What is expected >> Without the images, reproduce every entry exactly.

Records for the task >>

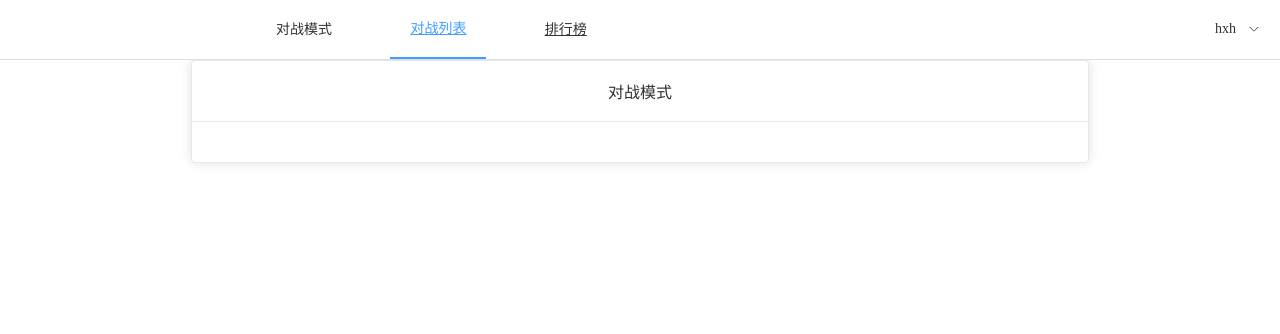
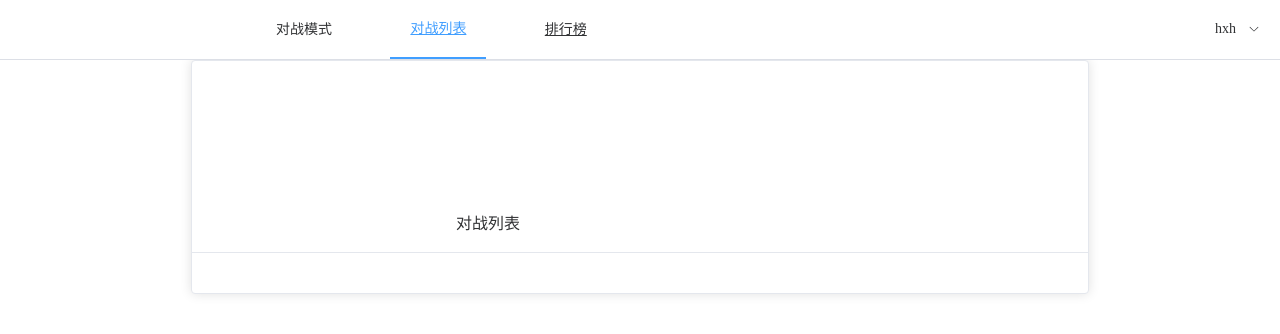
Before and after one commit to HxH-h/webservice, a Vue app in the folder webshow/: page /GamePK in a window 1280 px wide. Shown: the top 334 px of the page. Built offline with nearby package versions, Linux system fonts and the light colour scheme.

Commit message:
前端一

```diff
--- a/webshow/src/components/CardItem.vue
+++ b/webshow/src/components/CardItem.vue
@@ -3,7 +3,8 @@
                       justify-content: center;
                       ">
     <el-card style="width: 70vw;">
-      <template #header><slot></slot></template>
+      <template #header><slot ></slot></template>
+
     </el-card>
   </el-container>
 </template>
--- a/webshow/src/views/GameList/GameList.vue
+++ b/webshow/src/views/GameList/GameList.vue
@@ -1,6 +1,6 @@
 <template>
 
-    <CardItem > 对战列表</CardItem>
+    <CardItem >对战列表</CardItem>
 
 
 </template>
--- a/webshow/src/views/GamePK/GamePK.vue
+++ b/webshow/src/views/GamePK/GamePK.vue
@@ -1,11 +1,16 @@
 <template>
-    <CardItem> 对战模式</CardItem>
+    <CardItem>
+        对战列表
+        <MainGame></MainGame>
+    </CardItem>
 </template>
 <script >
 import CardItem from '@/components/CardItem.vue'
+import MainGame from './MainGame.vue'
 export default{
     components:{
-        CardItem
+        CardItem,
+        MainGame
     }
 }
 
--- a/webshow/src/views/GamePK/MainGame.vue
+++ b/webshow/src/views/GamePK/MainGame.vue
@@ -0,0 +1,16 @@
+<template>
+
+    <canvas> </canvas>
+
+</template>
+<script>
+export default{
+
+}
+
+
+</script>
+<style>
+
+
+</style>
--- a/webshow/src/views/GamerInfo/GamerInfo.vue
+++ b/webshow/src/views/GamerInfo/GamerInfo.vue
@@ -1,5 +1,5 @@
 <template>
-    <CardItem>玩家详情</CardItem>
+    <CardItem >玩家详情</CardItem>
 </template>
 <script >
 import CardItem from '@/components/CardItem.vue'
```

Written solution >>
Before and after one commit to HxH-h/webservice, a Vue app in the folder webshow/: page /GamePK in a window 1280 px wide. Shown: the top 334 px of the page. Built offline with nearby package versions, Linux system fonts and the light colour scheme.

Commit message:
前端一

```diff
--- a/webshow/src/components/CardItem.vue
+++ b/webshow/src/components/CardItem.vue
@@ -3,7 +3,8 @@
                       justify-content: center;
                       ">
     <el-card style="width: 70vw;">
-      <template #header><slot></slot></template>
+      <template #header><slot ></slot></template>
+
     </el-card>
   </el-container>
 </template>
--- a/webshow/src/views/GameList/GameList.vue
+++ b/webshow/src/views/GameList/GameList.vue
@@ -1,6 +1,6 @@
 <template>
 
-    <CardItem > 对战列表</CardItem>
+    <CardItem >对战列表</CardItem>
 
 
 </template>
--- a/webshow/src/views/GamePK/GamePK.vue
+++ b/webshow/src/views/GamePK/GamePK.vue
@@ -1,11 +1,16 @@
 <template>
-    <CardItem> 对战模式</CardItem>
+    <CardItem>
+        对战列表
+        <MainGame></MainGame>
+    </CardItem>
 </template>
 <script >
 import CardItem from '@/components/CardItem.vue'
+import MainGame from './MainGame.vue'
 export default{
     components:{
-        CardItem
+        CardItem,
+        MainGame
     }
 }
 
--- a/webshow/src/views/GamePK/MainGame.vue
+++ b/webshow/src/views/GamePK/MainGame.vue
@@ -0,0 +1,16 @@
+<template>
+
+    <canvas> </canvas>
+
+</template>
+<script>
+export default{
+
+}
+
+
+</script>
+<style>
+
+
+</style>
--- a/webshow/src/views/GamerInfo/GamerInfo.vue
+++ b/webshow/src/views/GamerInfo/GamerInfo.vue
@@ -1,5 +1,5 @@
 <template>
-    <CardItem>玩家详情</CardItem>
+    <CardItem >玩家详情</CardItem>
 </template>
 <script >
 import CardItem from '@/components/CardItem.vue'
```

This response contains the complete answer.